DULUTH, Ga. -- A'dia Mathis said Kentucky wanted to make a statement in the Southeastern Conference tournament.
Coach Matthew Mitchell said the statement was depth makes a difference in the postseason.
Mathies had 16 points and five steals and No. 7 Kentucky kept its lead in double figures the last 25 minutes of its 76-65 win over Vanderbilt in the SEC tournament on Friday night.
Kentucky had 10 players log 12 or more minutes. Mitchell used 12 players, with no starter on the court for more than 26 minutes.
"We wanted to use the energy of the second five to be fresh and almost like they were starting the game," Mitchell said. "We talked about that before the game. We feel like we have quality depth, and in this setting, I think it can be very, very useful."
The depth helped Kentucky maintain its self-proclaimed "40 minutes of dread" defense. The Wildcats had 14 steals. They blocked eight shots and forced 23 turnovers.
"I think it was a great game tonight," Mathies said. "We just wanted to come out and make a statement. We want to come out and play hard every game and we're going to fight for the championship.
"We subbed every four minutes with fresh legs. When you have two people running down the floor on one person, it's going to take its toll. We were making big stops on defense."
The last point Vanderbilt trailed by single digits was at 26-17. Kentucky's biggest lead was 22 points early in the second half.
Kentucky (26-4) had an impressive start to its postseason after setting a school record with 13 SEC regular-season wins. The Wildcats closed the regular season with a home win over Tennessee to clinch the No. 2 seed in the tournament.
Kentucky advanced to its fifth semifinal in the last eight years. Its only tournament championship came in 1982.
DeNesh Stallworth had 14 points in only 21 minutes for Kentucky.
Tiffany Clarke, playing in her hometown, had 24 points and 12 rebounds for Vanderbilt (20-11). Jasmine Lister had 17 points.

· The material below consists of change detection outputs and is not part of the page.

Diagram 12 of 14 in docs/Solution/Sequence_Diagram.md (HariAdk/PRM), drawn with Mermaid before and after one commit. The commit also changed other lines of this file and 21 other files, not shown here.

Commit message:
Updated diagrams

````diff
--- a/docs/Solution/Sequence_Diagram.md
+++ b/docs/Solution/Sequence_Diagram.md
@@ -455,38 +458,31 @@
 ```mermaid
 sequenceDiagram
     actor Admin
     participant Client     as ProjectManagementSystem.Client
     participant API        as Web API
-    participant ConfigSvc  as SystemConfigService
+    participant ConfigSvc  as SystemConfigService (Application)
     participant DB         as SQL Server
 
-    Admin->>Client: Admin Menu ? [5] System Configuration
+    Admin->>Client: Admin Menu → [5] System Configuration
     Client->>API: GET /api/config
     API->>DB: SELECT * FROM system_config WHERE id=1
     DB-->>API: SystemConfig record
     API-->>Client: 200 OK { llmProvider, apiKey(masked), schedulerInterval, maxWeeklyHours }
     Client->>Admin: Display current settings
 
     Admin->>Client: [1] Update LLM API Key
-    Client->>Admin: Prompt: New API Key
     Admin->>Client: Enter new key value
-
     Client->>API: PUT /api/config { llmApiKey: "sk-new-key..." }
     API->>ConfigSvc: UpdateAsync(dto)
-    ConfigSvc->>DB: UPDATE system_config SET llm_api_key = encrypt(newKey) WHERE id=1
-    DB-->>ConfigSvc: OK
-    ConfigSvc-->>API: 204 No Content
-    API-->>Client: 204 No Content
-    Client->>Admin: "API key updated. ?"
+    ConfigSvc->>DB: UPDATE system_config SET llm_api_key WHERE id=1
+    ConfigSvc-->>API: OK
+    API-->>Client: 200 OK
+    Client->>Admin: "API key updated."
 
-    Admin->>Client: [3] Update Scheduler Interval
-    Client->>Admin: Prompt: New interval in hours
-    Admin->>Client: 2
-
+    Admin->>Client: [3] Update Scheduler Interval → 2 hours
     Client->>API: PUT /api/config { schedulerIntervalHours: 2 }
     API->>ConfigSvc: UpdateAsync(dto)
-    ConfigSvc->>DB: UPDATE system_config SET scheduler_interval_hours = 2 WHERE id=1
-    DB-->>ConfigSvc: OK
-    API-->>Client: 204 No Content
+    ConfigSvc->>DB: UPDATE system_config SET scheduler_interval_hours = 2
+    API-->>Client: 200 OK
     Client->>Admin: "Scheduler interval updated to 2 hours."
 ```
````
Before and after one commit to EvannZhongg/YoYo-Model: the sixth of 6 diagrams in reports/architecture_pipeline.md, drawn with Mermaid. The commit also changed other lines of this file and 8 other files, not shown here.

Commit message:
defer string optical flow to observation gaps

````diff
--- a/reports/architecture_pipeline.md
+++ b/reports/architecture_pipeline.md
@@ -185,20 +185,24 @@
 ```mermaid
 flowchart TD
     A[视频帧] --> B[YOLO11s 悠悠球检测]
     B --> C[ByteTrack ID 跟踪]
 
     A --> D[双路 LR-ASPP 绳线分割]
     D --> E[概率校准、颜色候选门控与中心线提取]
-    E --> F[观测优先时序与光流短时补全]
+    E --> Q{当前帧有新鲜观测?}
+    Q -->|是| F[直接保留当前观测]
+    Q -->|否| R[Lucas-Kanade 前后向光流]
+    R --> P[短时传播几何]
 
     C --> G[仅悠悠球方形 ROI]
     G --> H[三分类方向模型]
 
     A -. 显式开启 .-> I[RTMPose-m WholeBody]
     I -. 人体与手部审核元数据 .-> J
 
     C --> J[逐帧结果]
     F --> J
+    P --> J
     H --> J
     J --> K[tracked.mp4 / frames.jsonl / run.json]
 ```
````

Clarke said Kentucky forced the Commodores to play at the Wildcats' pace.
"When they stepped up their intensity, I think we lost sight of what we do," Clarke said. "We started playing Kentucky basketball and getting away from what we do."
Vanderbilt made only 9 of 19 free throws.
Vanderbilt's only lead came on the first basket of the game. An inside basket by Stallworth started a 9-0 Kentucky run that also a fast-break layup by Mathies, followed by a Mathies steal and basket.
The opening run set the pace for Kentucky.
"Kentucky's defense to start the game was just really good, really aggressive, really physical and created a lot of offense from their defense," said Vanderbilt coach Melanie Balcomb. "They attacked us right away and put us on our heels. We were pretty much just fighting back the rest of the game."
The Wildcats lead the nation with their plus-8.9 turnover margin while leading the SEC with their averages of 12 steals and 5 blocked shots per game.
Kentucky's steals totals rose quickly as the defense, led by Mathies, was sometimes overwhelming. Mathies had five of the Wildcats' 10 first-half steals, leading to 15 turnovers for the Commodores in the first 20 minutes.
The Wildcats led 38-23 at halftime and stretched the lead to 52-30 with an 11-0 run early in the second half.